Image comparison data
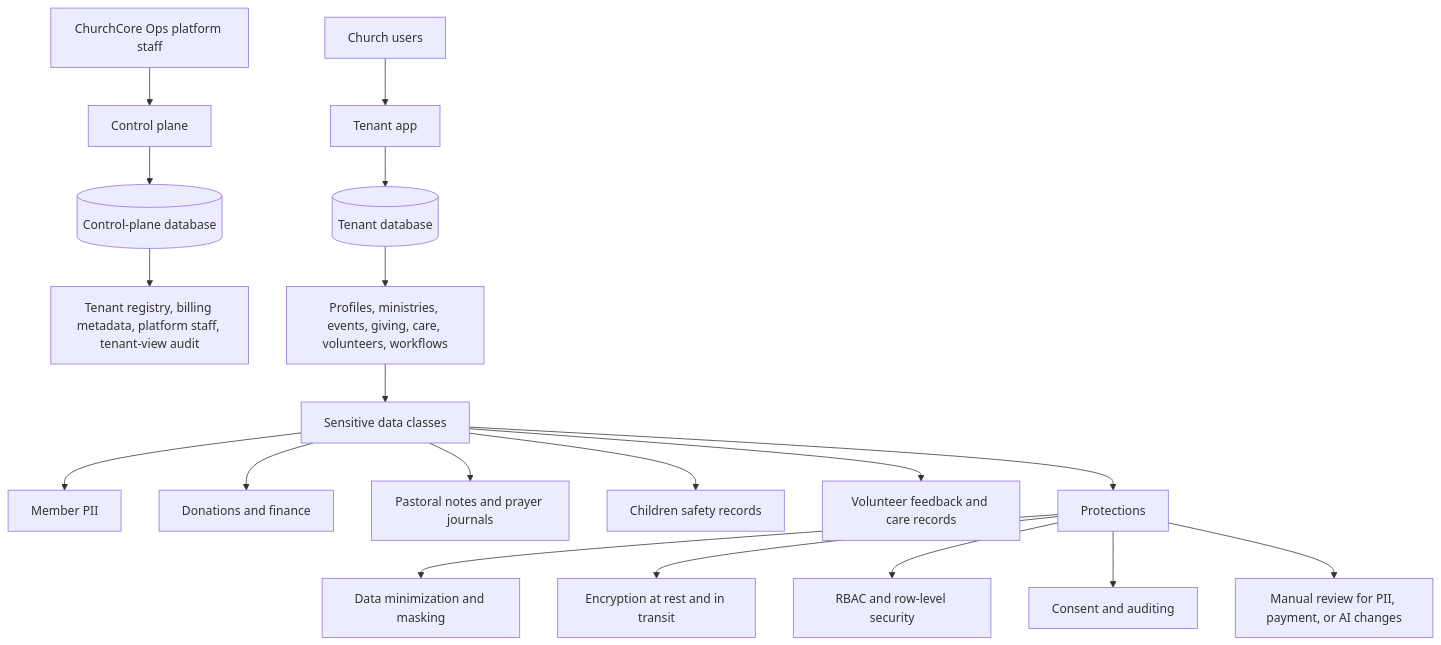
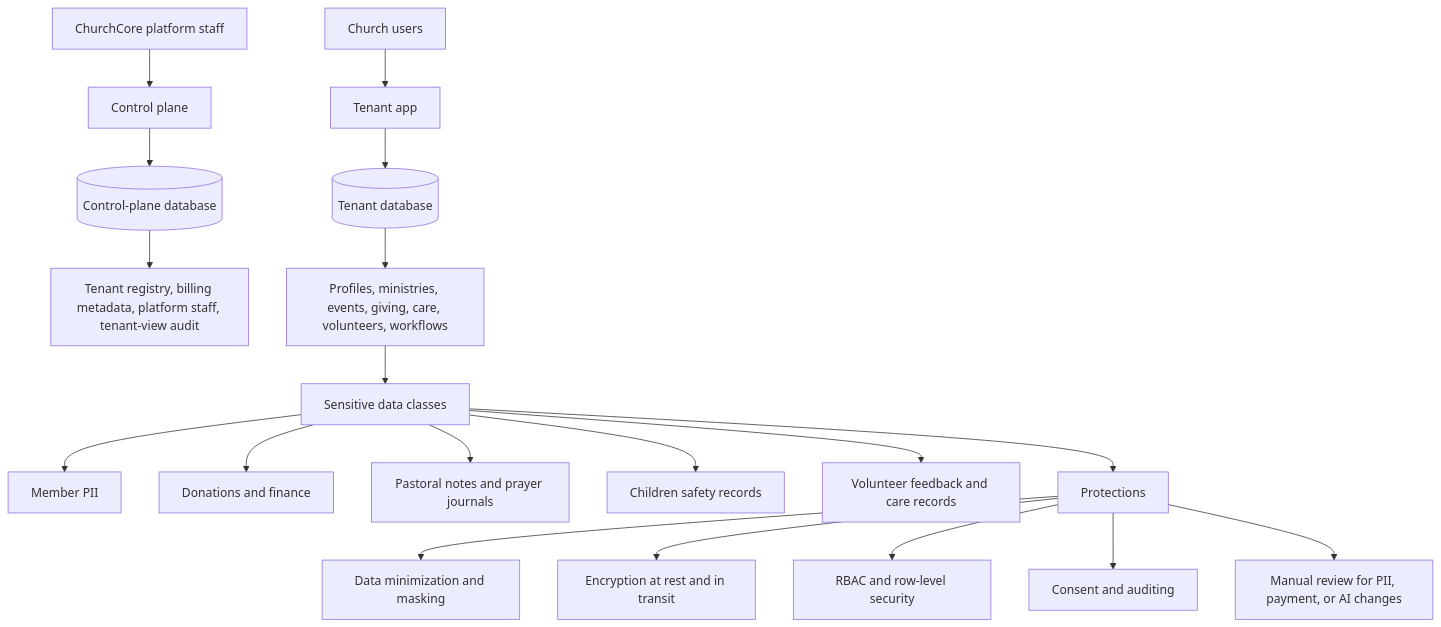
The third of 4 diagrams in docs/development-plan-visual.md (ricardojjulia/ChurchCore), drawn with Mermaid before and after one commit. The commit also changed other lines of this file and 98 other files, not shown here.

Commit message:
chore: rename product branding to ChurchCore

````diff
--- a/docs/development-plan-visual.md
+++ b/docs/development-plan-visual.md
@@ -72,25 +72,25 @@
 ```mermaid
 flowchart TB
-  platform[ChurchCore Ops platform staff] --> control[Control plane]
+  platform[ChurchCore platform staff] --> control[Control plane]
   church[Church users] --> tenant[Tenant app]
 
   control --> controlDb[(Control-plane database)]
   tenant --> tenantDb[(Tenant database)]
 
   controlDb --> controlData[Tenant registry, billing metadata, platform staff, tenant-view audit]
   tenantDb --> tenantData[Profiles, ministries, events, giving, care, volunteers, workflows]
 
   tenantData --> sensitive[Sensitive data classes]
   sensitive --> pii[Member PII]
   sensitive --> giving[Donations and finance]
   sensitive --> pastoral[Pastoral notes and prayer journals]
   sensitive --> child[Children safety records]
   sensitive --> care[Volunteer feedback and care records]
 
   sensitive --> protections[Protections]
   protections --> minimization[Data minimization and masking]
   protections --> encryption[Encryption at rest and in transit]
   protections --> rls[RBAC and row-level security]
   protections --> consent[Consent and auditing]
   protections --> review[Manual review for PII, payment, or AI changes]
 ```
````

---

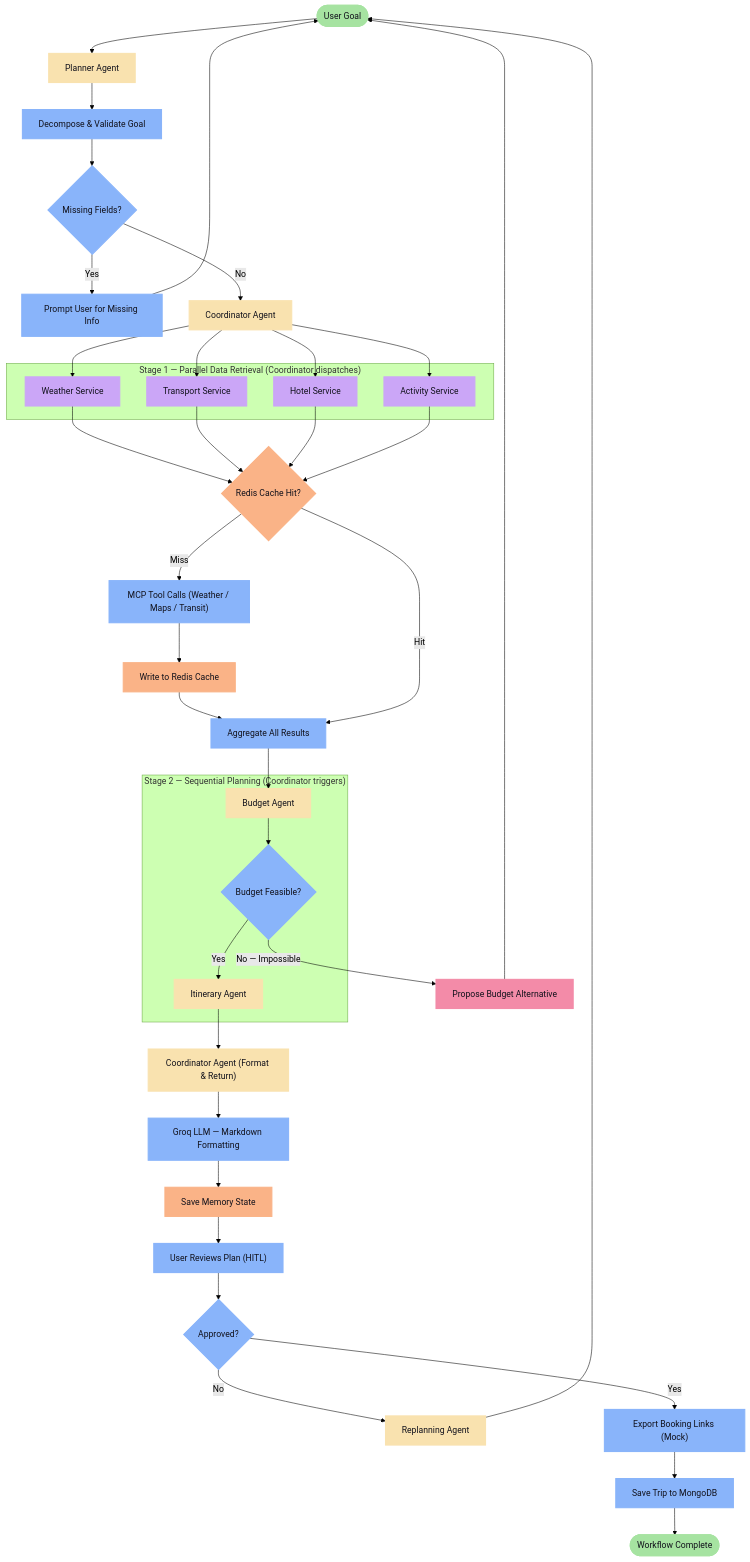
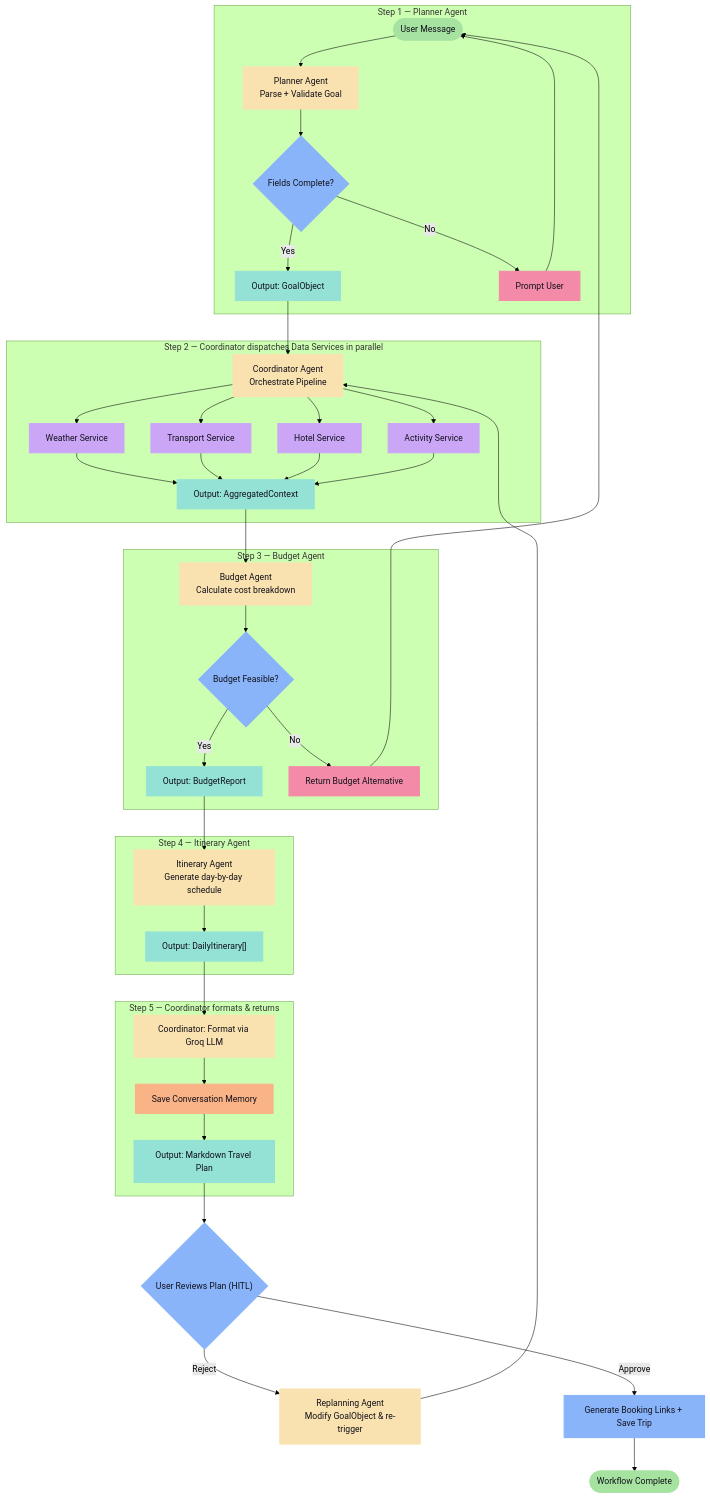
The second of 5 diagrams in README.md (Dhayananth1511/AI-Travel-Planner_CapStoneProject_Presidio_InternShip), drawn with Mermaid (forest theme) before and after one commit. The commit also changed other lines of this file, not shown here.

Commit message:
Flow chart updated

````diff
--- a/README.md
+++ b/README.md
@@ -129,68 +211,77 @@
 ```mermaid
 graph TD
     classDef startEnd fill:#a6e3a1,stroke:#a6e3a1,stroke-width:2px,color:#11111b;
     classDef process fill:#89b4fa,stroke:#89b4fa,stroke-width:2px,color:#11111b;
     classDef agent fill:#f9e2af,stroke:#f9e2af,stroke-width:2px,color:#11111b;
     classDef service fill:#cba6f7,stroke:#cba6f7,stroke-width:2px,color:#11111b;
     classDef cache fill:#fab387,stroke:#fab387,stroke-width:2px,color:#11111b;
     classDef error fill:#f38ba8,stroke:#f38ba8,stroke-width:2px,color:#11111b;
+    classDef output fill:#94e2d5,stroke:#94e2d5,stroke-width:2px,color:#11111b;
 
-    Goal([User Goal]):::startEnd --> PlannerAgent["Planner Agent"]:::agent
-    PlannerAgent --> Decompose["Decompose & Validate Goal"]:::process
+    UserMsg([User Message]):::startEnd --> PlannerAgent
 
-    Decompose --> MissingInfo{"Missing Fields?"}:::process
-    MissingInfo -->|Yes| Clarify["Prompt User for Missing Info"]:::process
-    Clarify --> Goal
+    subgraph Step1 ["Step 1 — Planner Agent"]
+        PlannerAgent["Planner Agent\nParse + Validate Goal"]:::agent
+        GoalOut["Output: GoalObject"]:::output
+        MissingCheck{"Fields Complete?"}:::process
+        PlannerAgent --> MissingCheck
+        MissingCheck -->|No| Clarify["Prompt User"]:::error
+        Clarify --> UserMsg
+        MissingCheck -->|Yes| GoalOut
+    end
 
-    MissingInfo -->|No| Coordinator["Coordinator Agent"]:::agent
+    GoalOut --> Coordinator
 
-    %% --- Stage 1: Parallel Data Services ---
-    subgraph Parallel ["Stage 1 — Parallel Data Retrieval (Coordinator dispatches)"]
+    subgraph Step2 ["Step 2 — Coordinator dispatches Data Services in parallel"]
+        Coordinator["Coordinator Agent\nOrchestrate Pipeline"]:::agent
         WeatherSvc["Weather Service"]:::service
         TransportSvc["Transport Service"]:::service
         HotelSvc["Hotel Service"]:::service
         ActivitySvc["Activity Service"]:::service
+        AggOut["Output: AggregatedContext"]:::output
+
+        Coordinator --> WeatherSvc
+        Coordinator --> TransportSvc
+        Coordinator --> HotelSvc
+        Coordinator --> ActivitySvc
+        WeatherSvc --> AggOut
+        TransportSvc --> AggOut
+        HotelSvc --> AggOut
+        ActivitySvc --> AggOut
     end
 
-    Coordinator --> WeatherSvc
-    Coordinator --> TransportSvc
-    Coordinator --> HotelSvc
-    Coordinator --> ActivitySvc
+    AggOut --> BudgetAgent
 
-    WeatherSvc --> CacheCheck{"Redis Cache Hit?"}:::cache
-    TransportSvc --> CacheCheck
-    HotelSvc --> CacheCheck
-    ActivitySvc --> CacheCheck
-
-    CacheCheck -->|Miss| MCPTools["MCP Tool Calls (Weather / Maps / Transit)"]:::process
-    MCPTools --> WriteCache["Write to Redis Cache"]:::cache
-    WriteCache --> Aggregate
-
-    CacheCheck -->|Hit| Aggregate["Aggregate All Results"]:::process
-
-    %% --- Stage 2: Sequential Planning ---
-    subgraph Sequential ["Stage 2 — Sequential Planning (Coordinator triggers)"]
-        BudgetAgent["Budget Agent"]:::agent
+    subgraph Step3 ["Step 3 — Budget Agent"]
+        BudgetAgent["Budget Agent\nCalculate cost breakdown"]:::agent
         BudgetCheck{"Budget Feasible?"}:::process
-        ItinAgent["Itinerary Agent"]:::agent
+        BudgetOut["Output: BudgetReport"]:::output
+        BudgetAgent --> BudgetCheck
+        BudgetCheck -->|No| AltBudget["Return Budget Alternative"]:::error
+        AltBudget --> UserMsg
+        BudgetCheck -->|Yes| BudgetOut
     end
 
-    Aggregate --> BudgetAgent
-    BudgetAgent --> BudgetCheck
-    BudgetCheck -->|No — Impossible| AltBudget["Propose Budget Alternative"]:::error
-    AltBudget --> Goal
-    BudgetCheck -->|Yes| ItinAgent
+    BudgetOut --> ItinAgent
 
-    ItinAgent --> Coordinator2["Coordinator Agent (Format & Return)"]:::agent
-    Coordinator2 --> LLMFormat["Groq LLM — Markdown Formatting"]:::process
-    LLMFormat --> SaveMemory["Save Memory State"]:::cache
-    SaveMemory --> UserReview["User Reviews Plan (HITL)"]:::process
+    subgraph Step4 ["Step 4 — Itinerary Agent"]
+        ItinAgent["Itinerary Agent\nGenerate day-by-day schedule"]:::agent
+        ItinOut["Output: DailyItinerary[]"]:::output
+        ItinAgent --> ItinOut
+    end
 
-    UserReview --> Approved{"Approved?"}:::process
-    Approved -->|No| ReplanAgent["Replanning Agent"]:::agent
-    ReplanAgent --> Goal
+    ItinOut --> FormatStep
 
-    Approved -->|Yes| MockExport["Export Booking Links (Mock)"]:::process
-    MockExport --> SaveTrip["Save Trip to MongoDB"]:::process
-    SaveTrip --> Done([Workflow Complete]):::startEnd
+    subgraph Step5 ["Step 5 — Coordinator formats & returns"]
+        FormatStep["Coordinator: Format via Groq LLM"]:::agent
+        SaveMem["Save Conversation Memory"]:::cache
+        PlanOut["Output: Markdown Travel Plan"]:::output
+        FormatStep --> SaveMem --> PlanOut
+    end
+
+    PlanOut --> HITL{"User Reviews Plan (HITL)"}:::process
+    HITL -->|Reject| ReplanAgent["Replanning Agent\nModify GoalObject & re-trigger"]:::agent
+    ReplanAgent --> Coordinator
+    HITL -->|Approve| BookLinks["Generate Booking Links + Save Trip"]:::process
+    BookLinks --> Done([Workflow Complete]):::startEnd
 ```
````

Problem details: Report each line of the records that holds the word "startEnd".

Your solution:
     classDef startEnd fill:#a6e3a1,stroke:#a6e3a1,stroke-width:2px,color:#11111b;
-    Goal([User Goal]):::startEnd --> PlannerAgent["Planner Agent"]:::agent
+    UserMsg([User Message]):::startEnd --> PlannerAgent
-    SaveTrip --> Done([Workflow Complete]):::startEnd
+    BookLinks --> Done([Workflow Complete]):::startEnd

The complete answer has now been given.